What to do: The word "suite" may appear in some lines of the data; copy every such line.

Extracted material:

-- Opening Marker --

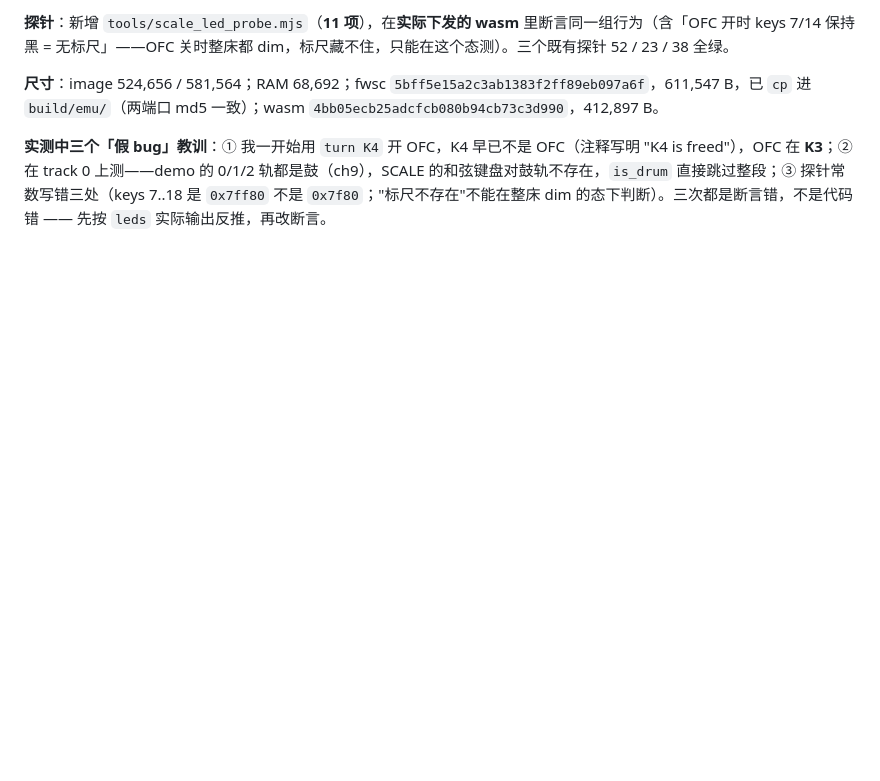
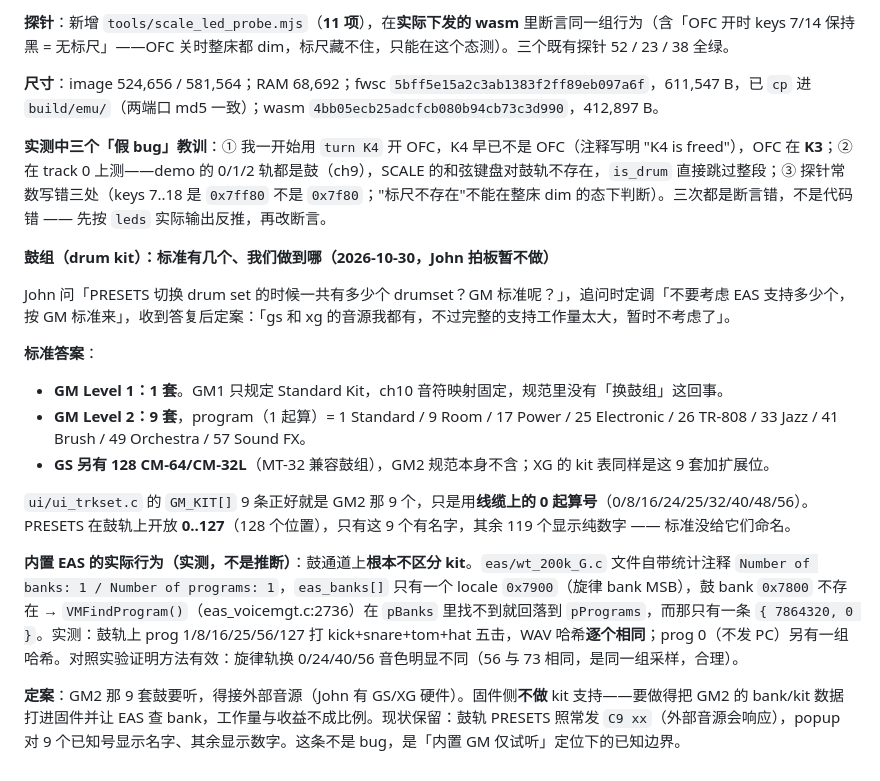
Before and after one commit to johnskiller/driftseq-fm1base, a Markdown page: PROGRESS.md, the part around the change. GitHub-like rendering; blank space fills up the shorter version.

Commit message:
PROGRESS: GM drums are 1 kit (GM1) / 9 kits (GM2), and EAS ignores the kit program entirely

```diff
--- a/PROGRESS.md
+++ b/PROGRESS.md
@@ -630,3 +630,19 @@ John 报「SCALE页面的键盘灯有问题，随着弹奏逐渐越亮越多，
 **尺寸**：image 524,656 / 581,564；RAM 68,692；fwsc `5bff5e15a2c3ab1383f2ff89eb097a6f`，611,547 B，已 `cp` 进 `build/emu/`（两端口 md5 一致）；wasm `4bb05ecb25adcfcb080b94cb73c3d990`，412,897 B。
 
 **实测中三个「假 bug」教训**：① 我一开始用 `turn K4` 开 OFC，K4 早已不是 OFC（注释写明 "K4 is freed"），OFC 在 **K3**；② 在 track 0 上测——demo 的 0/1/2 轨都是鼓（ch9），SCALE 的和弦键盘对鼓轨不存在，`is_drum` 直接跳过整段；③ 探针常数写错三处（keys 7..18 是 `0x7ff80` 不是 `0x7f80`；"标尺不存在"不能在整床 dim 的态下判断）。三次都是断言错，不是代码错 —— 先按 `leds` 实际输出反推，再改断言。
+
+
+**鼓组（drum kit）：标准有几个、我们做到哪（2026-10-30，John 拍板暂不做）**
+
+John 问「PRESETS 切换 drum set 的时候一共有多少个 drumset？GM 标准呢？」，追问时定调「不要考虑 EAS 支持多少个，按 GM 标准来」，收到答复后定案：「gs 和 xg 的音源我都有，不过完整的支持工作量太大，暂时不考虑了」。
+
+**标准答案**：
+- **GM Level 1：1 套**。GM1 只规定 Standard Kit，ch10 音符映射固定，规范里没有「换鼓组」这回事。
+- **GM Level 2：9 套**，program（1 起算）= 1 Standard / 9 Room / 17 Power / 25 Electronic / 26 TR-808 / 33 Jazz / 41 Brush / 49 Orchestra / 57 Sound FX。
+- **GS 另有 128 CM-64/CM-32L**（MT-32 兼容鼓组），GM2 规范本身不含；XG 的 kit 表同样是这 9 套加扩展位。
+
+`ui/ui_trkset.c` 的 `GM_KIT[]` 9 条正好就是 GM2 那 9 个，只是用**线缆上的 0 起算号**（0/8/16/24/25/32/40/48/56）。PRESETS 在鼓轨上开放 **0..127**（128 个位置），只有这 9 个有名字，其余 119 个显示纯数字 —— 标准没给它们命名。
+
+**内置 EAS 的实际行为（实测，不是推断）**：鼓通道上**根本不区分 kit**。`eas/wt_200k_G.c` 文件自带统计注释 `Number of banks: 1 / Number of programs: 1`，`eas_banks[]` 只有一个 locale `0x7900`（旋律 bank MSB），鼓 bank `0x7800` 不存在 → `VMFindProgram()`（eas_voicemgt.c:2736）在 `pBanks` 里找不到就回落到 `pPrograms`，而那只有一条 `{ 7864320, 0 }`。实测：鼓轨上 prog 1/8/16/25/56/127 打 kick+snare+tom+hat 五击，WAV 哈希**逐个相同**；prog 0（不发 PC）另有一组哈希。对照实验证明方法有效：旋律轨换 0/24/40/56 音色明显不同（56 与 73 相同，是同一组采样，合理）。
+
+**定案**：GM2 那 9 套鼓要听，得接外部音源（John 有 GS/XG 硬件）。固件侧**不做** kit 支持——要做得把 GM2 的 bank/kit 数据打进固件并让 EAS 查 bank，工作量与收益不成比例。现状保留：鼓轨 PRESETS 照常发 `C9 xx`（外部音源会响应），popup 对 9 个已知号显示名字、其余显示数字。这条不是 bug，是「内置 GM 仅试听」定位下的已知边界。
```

-- Closing Marker --
-- Opening Marker --

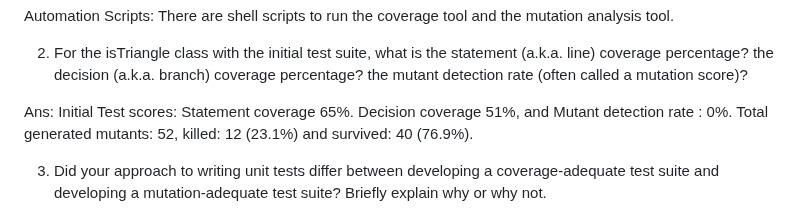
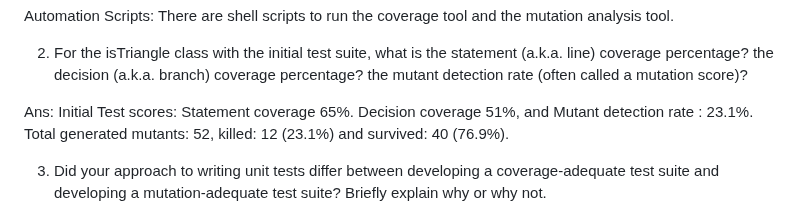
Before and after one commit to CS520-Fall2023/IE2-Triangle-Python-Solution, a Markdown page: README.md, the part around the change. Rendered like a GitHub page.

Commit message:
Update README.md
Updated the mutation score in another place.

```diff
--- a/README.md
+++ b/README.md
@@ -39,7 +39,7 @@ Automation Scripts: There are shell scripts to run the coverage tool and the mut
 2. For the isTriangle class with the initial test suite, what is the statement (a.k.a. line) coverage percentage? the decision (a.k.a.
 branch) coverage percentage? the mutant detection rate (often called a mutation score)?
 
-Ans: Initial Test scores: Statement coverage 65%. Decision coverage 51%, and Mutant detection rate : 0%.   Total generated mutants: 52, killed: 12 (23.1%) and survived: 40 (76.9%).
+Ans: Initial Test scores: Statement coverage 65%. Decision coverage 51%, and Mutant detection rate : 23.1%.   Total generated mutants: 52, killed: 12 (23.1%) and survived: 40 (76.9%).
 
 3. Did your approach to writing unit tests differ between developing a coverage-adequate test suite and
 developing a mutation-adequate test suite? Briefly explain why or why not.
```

-- Closing Marker --

Exercise answer:
 2. For the isTriangle class with the initial test suite, what is the statement (a.k.a. line) coverage percentage? the decision (a.k.a.
 3. Did your approach to writing unit tests differ between developing a coverage-adequate test suite and
 developing a mutation-adequate test suite? Briefly explain why or why not.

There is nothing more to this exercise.